1202.10 Names and Designs of Characters in Creative Works
Marks that merely identify a character in a creative work, whether used in a series or in a single work, are not registrable. In re Scholastic Inc., 223 USPQ 431, 431 (TTAB 1984) (holding THE LITTLES, used in the title of each book in a series of children's books, does not function as a mark where it merely identifies the main characters in the books). Cf. In re Caserta, 46 USPQ2d 1088, 1090-91 (TTAB 1998) (holding FURR-BALL FURCANIA, used as the principal character in a single children's book, does not function as a mark even though the character's name appeared on the cover and every page of the story); In re Frederick Warne & Co., 218 USPQ 345, 347-48 (TTAB 1983) (holding an illustration of a frog used on the cover of a single book served only to depict the main character in the book and did not function as a trademark).
To overcome a refusal of registration on the ground that the proposed mark merely identifies a character in a creative work, the applicant may submit evidence that the character name does not merely identify the character in the work. For example, the applicant may submit evidence showing use of the character name as a mark on the spine of the book, or on displays associated with the goods, in a manner that would be perceived as a mark.
A refusal of registration on the ground that the mark merely identifies a character in a creative work can be made regardless of whether the creative work is the sole item in the identification of goods/services or is listed with other items. If the record contains information or if the examining attorney learns from another source that the mark identifies a character in a creative work and there are multiple items in the identification, the examining attorney should issue a partial refusal as to the relevant goods/services. A partial refusal is a refusal that applies only to certain goods/services, or to certain classes. See TMEP §718.02(a).
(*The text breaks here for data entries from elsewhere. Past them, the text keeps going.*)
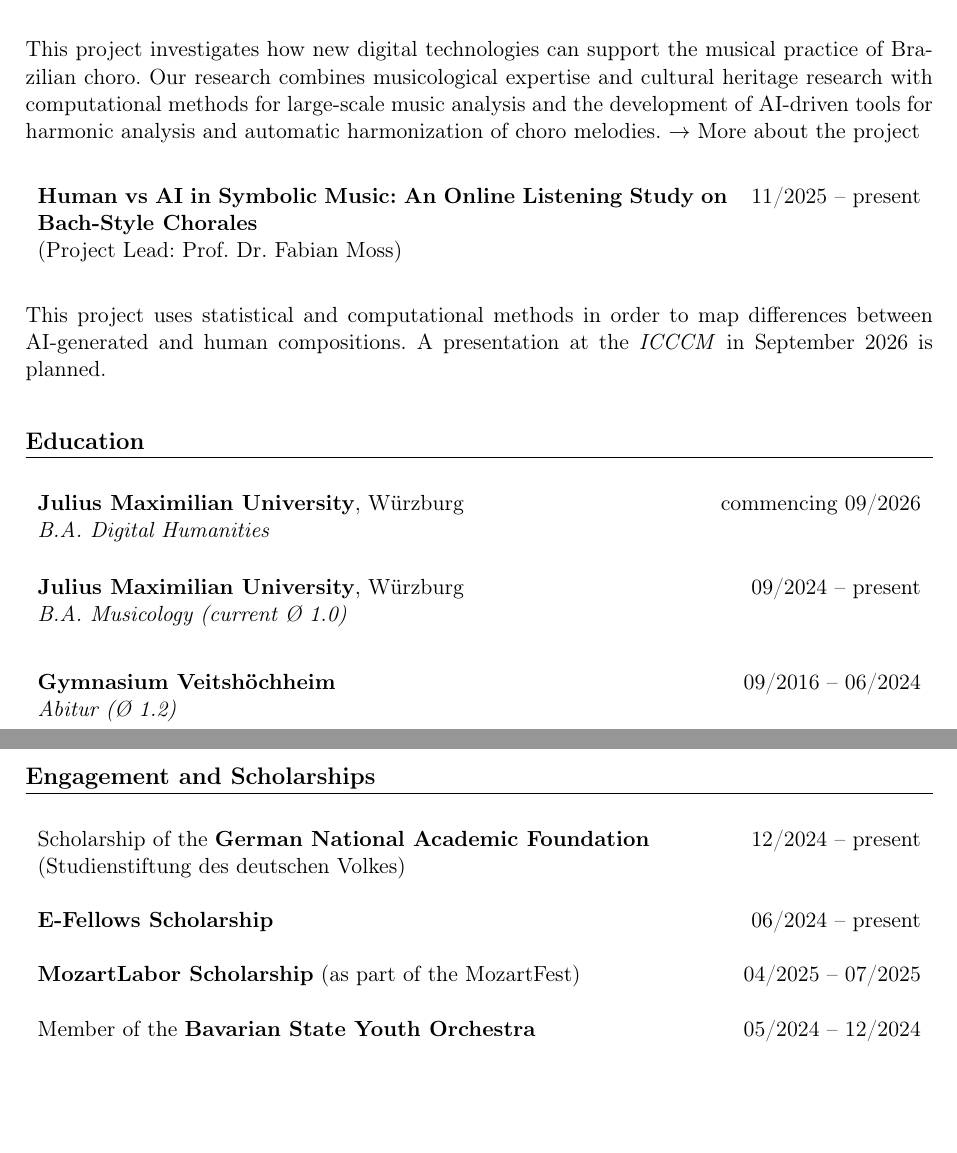
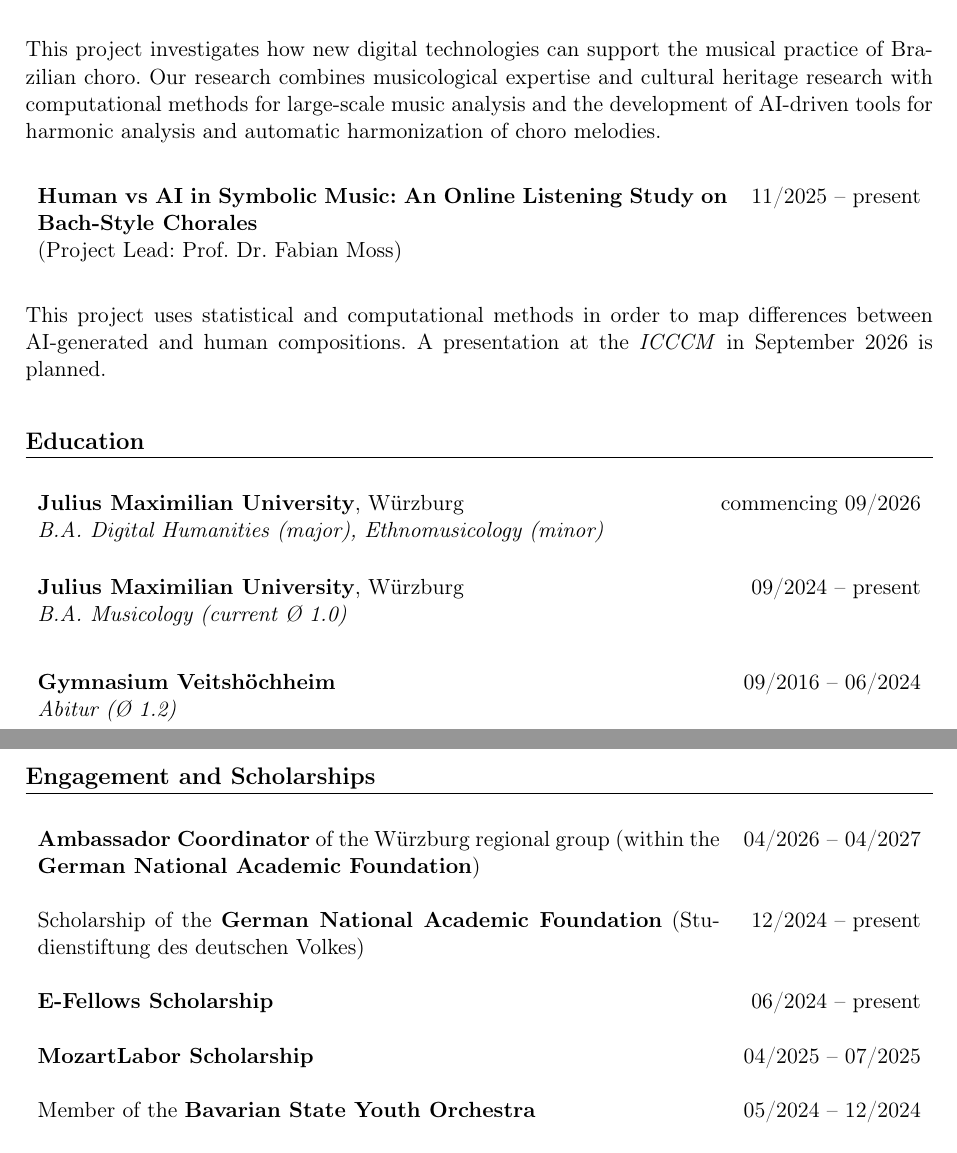
Before and after one commit to jasonvla/cv, a LaTeX CV (cv_eng.tex): two parts of pages 1 and 2 of 2, joined at a grey line, cut so that both start at the same text, the shorter picture padded with empty space. Compiled offline with pdfLaTeX.

Commit message:
update cv

```diff
--- a/cv_eng.tex
+++ b/cv_eng.tex
@@ -89,7 +89,6 @@ personnel and data management in theatre operations & \\
 \end{tabularx}
 
 This project investigates how new digital technologies can support the musical practice of Brazilian choro. Our research combines musicological expertise and cultural heritage research with computational methods for large-scale music analysis and the development of AI-driven tools for harmonic analysis and automatic harmonization of choro melodies.
-$\rightarrow$ \href{https://fabianmoss.github.io/choro/about/}{More about the project}
 
 \vspace{0.5cm}
 \begin{tabularx}{\textwidth}{X r}
@@ -103,7 +102,7 @@ This project uses statistical and computational methods in order to map differen
 \section{Education}
 \begin{tabularx}{\textwidth}{X r}
 \textbf{Julius Maximilian University}, Würzburg & commencing 09/2026 \\
-\textit{B.A. Digital Humanities} & \\\\
+\textit{B.A. Digital Humanities (major), Ethnomusicology (minor)} & \\\\
 \end{tabularx}
 \begin{tabularx}{\textwidth}{X r}
 \textbf{Julius Maximilian University}, Würzburg & 09/2024 -- present \\
@@ -119,11 +118,11 @@ This project uses statistical and computational methods in order to map differen
 \section{Engagement and Scholarships}
 
 \begin{tabularx}{\textwidth}{X r}
+\textbf{Ambassador Coordinator} of the Würzburg regional group (within the \textbf{German National Academic Foundation}) & 04/2026 -- 04/2027 \\\\
 Scholarship of the \textbf{German National Academic Foundation}
-
 (Studienstiftung des deutschen Volkes) & 12/2024 -- present \\\\
 \textbf{E-Fellows Scholarship} & 06/2024 -- present \\\\
-\textbf{MozartLabor Scholarship} (as part of the MozartFest) & 04/2025 -- 07/2025 \\\\
+\textbf{MozartLabor Scholarship} & 04/2025 -- 07/2025 \\\\
 Member of the \textbf{Bavarian State Youth Orchestra} & 05/2024 -- 12/2024 \\\\
 Volunteer concert activities (church preservation) & 05/2018 -- 06/2022
 \end{tabularx}
```
Also changed, not shown: CV.pdf.
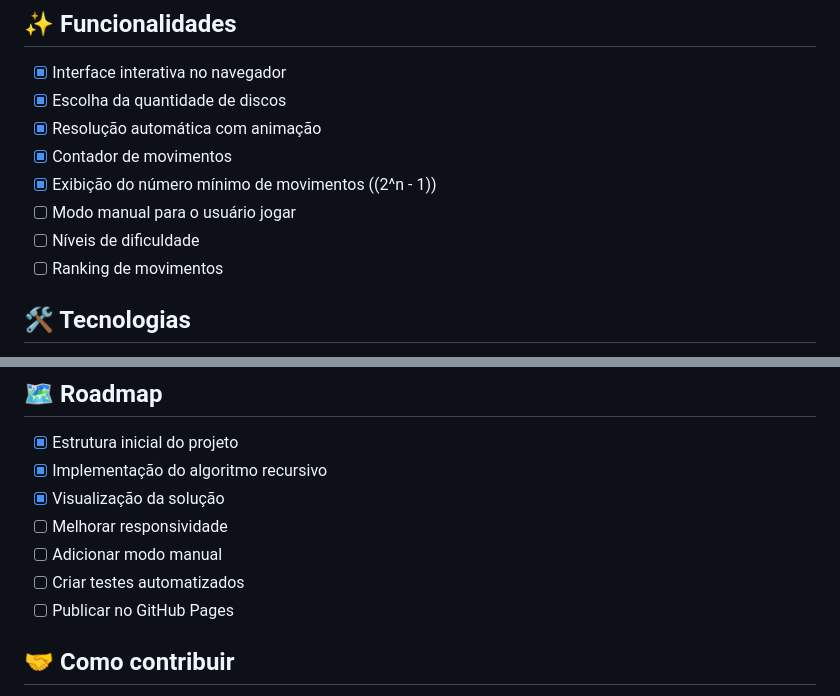
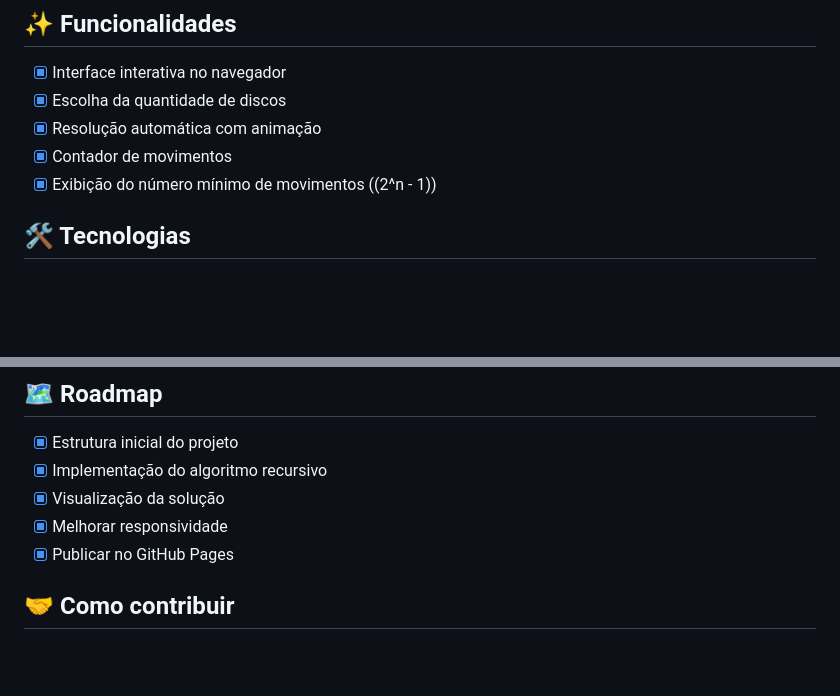
Before and after one commit to vh-dev-fatec/torres-hanoi, a Markdown page: README.md, 2 parts joined by grey strips. Drawn GitHub-style; blank space fills up the shorter version.

Commit message:
Update project tasks in README
Removed manual mode, difficulty levels, and movement ranking from the project tasks. Updated completed tasks to include responsiveness improvements and GitHub Pages publication.

```diff
--- a/README.md
+++ b/README.md
@@ -38,9 +38,6 @@ Este projeto implementa o jogo de forma interativa, permitindo visualizar a solu
 - [x] Resolução automática com animação
 - [x] Contador de movimentos
 - [x] Exibição do número mínimo de movimentos (\(2^n - 1\))
-- [ ] Modo manual para o usuário jogar
-- [ ] Níveis de dificuldade
-- [ ] Ranking de movimentos
 
 ## 🛠️ Tecnologias
 
@@ -122,10 +119,8 @@ torres-hanoi/
 - [x] Estrutura inicial do projeto
 - [x] Implementação do algoritmo recursivo
 - [x] Visualização da solução
-- [ ] Melhorar responsividade
-- [ ] Adicionar modo manual
-- [ ] Criar testes automatizados
-- [ ] Publicar no GitHub Pages
+- [x] Melhorar responsividade
+- [x] Publicar no GitHub Pages
 
 ## 🤝 Como contribuir
 
```
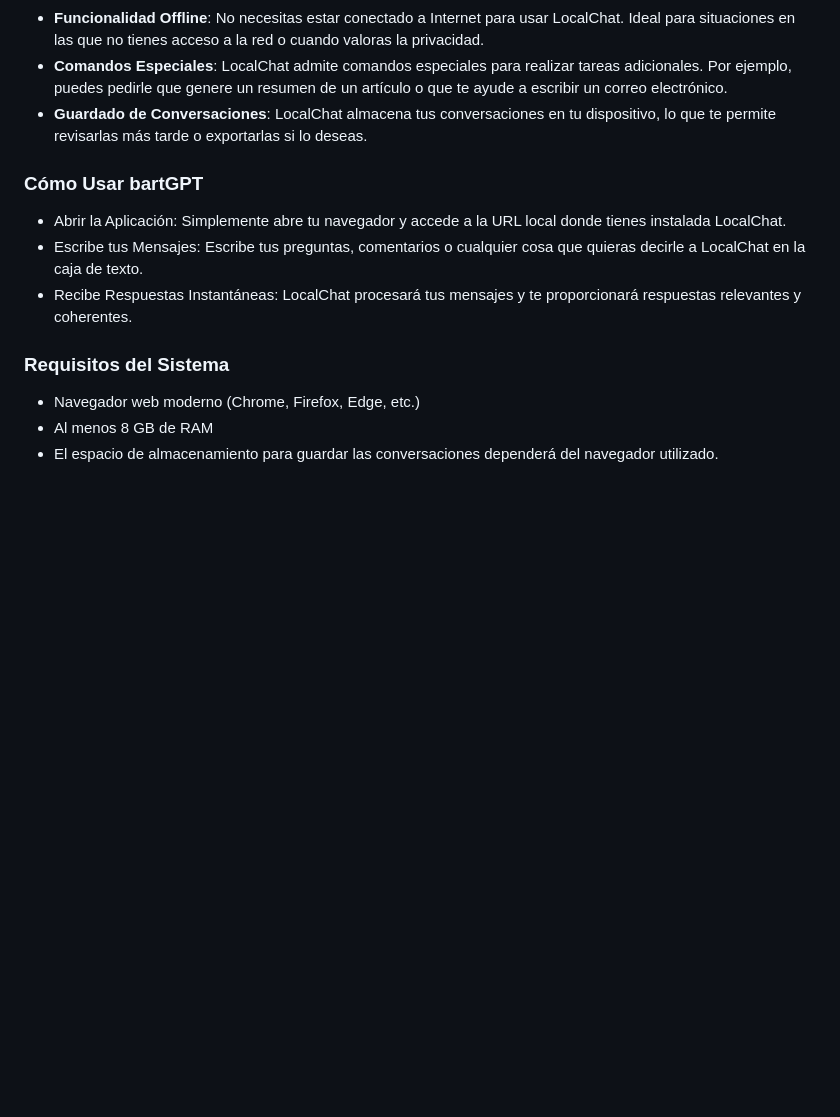
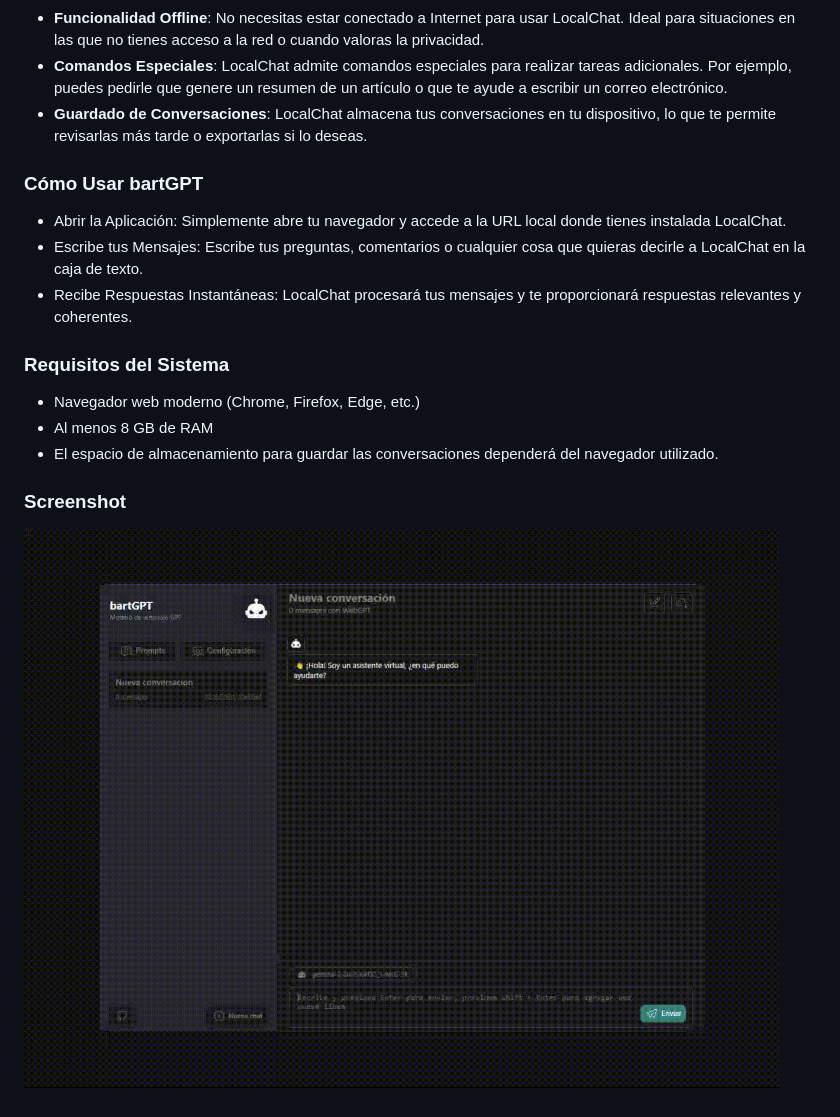
Before and after one commit to JosueJosende/bartGPT, a Markdown page: README.md, the part around the change. Rendered like a GitHub page; pictures changed too: assets/bartGPT.gif (added); blank space fills up the shorter version.

```diff
--- a/README.md
+++ b/README.md
@@ -10,7 +10,6 @@ LocalChat es una aplicación de inteligencia artificial basada en el modelo GPT-
 - **Comandos Especiales**: LocalChat admite comandos especiales para realizar tareas adicionales. Por ejemplo, puedes pedirle que genere un resumen de un artículo o que te ayude a escribir un correo electrónico.
 - **Guardado de Conversaciones**: LocalChat almacena tus conversaciones en tu dispositivo, lo que te permite revisarlas más tarde o exportarlas si lo deseas.
 
-
 ### Cómo Usar bartGPT
 - Abrir la Aplicación: Simplemente abre tu navegador y accede a la URL local donde tienes instalada LocalChat.
 - Escribe tus Mensajes: Escribe tus preguntas, comentarios o cualquier cosa que quieras decirle a LocalChat en la caja de texto.
@@ -20,3 +19,8 @@ LocalChat es una aplicación de inteligencia artificial basada en el modelo GPT-
 - Navegador web moderno (Chrome, Firefox, Edge, etc.)
 - Al menos 8 GB de RAM
 - El espacio de almacenamiento para guardar las conversaciones dependerá del navegador utilizado.
+
+
+### Screenshot
+
+![](./assets/bartGPT.gif )
```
Example: An application for “children’s books, pencils, and coloring books” would be partially refused if the examining attorney determined, either from the application or from another source, that the mark identified a character in the children's books. The use of the same mark on other non-creative matter such as the pencils and coloring books does not overcome the refusal.